A campaign of gritted teeth

Election views - Leeds

''They disturbed me while I was watching Home and Away," says a mildly outraged Alexandra Price, 22. Home and Away refers to an Australian television soap opera. "They" refers to Leeds North-West local Labour Party telephone canvassers. "And they called me Alexandra and not Miss Price."

Pestering people while they watch their favourite TV programme is never a good way to fish for a vote. But disturbing people from their regular routine every once in a while is a necessary part of the democratic process, or so the argument goes.

What is more telling is the second complaint from the young Miss Price, because although not that many people watch Home and Away - it is rubbish - a lot more seem to be annoyed at being addressed so informally.
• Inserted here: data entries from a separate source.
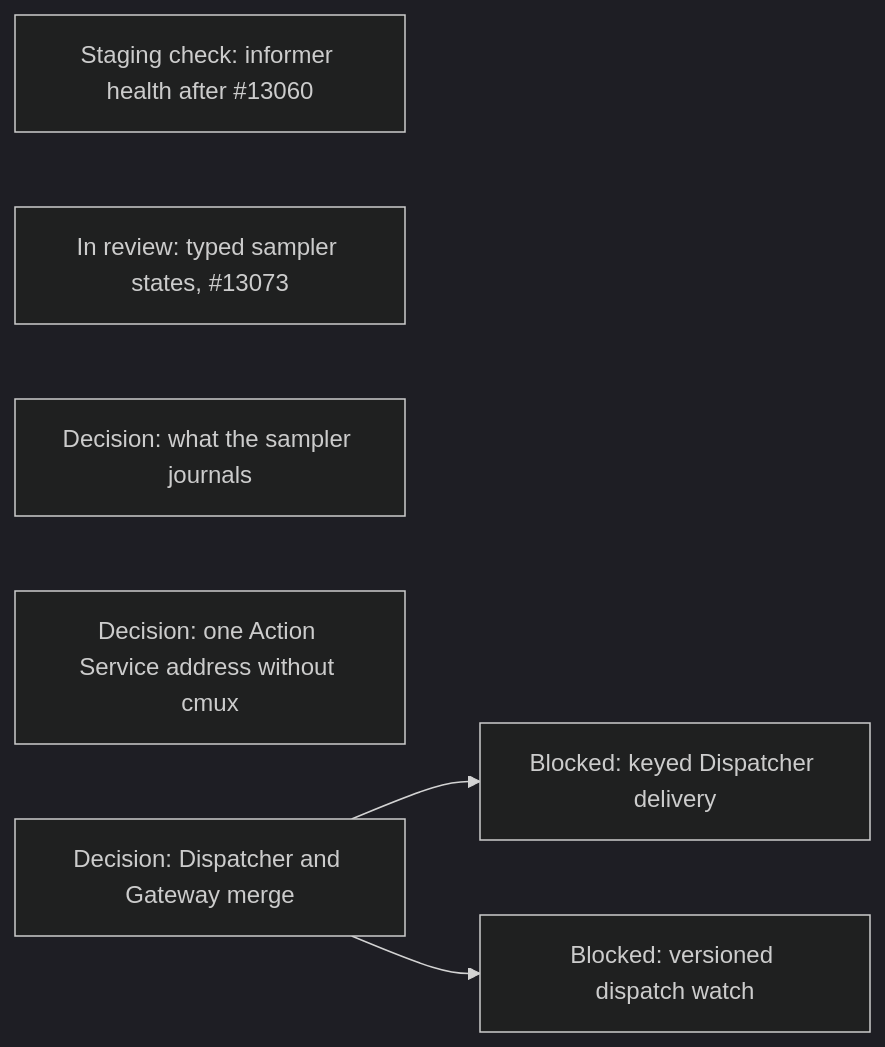
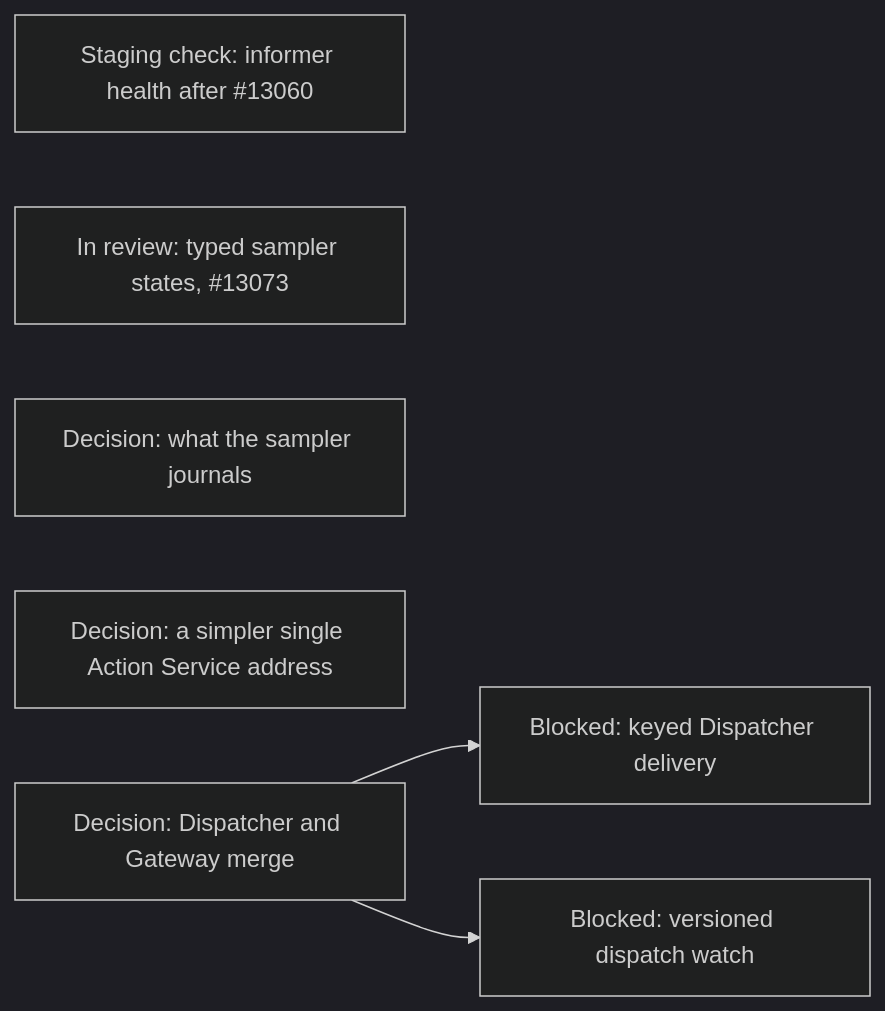
Diagram 18 of 18 in agentplane/plans/task_dag.md (agentydragon/ducktape), drawn with Mermaid (dark theme) before and after one commit. The commit also changed other lines of this file, not shown here.

Commit message:
agentplane/plans: the Action Service port decision is about complexity, not cmux

````diff
--- a/agentplane/plans/task_dag.md
+++ b/agentplane/plans/task_dag.md
@@ -1869,9 +1869,9 @@
 ```mermaid
 flowchart LR
     KUBERNETES_NATIVE_WATCH_HEALTH[Staging check: informer health after #13060]
     SAMPLER_TYPED_STATE[In review: typed sampler states, #13073]
     SAMPLER_JOURNAL_DIET[Decision: what the sampler journals]
-    ACTION_SERVICE_PORT_SHARING[Decision: one Action Service address without cmux]
+    ACTION_SERVICE_PORT_SHARING[Decision: a simpler single Action Service address]
     DISPATCHER_PERSISTENCE_MODEL_DESIGN[Decision: Dispatcher and Gateway merge] --> DISPATCHER_KEYED_DELIVERY[Blocked: keyed Dispatcher delivery]
     DISPATCHER_PERSISTENCE_MODEL_DESIGN --> DISPATCHER_WATCH_VERSIONS[Blocked: versioned dispatch watch]
 ```
````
For example, the first thing Peter Newlands, 20, tells me is that he is more than miffed after the local Liberal Democrat candidate addressed election bumf to him using the abbreviated version of his first name - Pete. "I mean, I'd never met the guy." Coming over too familiarly just doesn't seem to go down well, even with under-25s.

Interestingly enough, such a buddy-buddy approach is right at the heart of the Conservatives' "dog whistle" billboard campaign. The posters adorned with feminine handwriting and the "we" used in their slogan "Are you thinking what we're thinking" are obvious attempts masonically to give a handshake to their electorate without actually having actually to shake any hands. The problem is, you need to have built up a lot of legitimacy to carry off a slogan like that, otherwise the kids in Woodhouse - a run-down area of the constituency ten minutes from Headingley cricket ground - will, as the street vernacular goes, "dis" you. A wall facing one of the Tory posters on Woodhouse street has on it, scrawled in chalk, the words: "The conservatives are shit."

Underneath that: "Are you thinking what we're thinking?"

Despite what the graffiti implies, this is no Labour heartland. From 1950 - when the constituency was created - until 1997, this was a Tory seat. That year, Harold Best was elected with a majority of 3,844. He turned out to be a Labour rebel, and four years ago he was duly re-elected with an even larger majority of 5,236.

By retiring this year, he is leaving the seat up for grabs, but it would appear that the Tories don't feel they can snatch the seat back. They have this as target seat number 100. The Lib Dems however have it as target seat 38, and it could go their way. In the local elections, they came out with three times as many council seats from the four wards that make up the core of the constituency than any other party. Leeds North West also has the largest student population of any constituency in the country - some 27.2 per cent of residents. And it has a growing Muslim population - the Grand Mosque is situated at the southern tip of the constituency. These are all factors that should work in favour of the Lib Dems, or at least make it an exciting race. But will it be?

Linda (yes, just Linda: she doesn't want to be named and shamed) is one of the first to have a campaign sign plunged into the lawn of her front garden (Lib Dem: the Labour and Tory local posters had not yet been delivered at the time of writing). She says she used to be traditionally Labour and very politically active, but now she is "depressingly bored". Politics is just no longer engaging, and the sign belongs to her husband, a teacher. It is a sentiment spread far around these parts.

And what of those who still count themselves as being politically active? A senior Labour Party member from a nearby constituency told me that the Iraq war had stretched loyalties to the limit, and that canvassers were campaigning through "gritted teeth".

That should get the voters enthused.

This article first appeared in the 18 April 2005 issue of the New Statesman, Faith invaders